◆ **Required work**
Output the data below exactly, without images.

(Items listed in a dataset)

-----

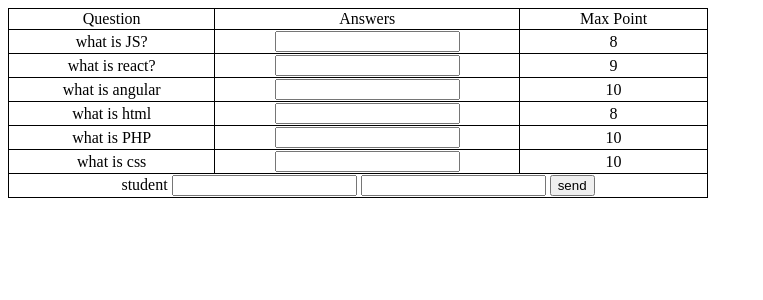
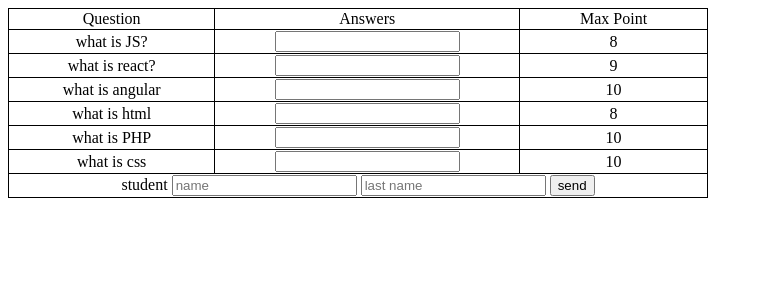
Before and after one commit to nikolozChkheidze/PHP_2026_1, a PHP site: page / in a window 1280 px wide. Shown: the top 300 px of the page, without its empty margins (0-763 px from the left). Run offline with PHP 8.4, Linux system fonts and the light colour scheme.

Commit message:
Lecture 3

```diff
--- a/lecture_3/classwork/index.php
+++ b/lecture_3/classwork/index.php
@@ -63,7 +63,7 @@
                 <td>10</td>
             </tr>
             <tr class="buttons">
-                <td colspan="3">student <input type="text"> <input type="text"> <button> send</button></td>
+                <td colspan="3">student <input type="text" placeholder="name"> <input type="text" placeholder="last name"> <button> send</button></td>
 
             </tr>
 
```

-----

◆ **Written response**
Before and after one commit to nikolozChkheidze/PHP_2026_1, a PHP site: page / in a window 1280 px wide. Shown: the top 300 px of the page, without its empty margins (0-763 px from the left). Run offline with PHP 8.4, Linux system fonts and the light colour scheme.

Commit message:
Lecture 3

```diff
--- a/lecture_3/classwork/index.php
+++ b/lecture_3/classwork/index.php
@@ -63,7 +63,7 @@
                 <td>10</td>
             </tr>
             <tr class="buttons">
-                <td colspan="3">student <input type="text"> <input type="text"> <button> send</button></td>
+                <td colspan="3">student <input type="text" placeholder="name"> <input type="text" placeholder="last name"> <button> send</button></td>
 
             </tr>
 
```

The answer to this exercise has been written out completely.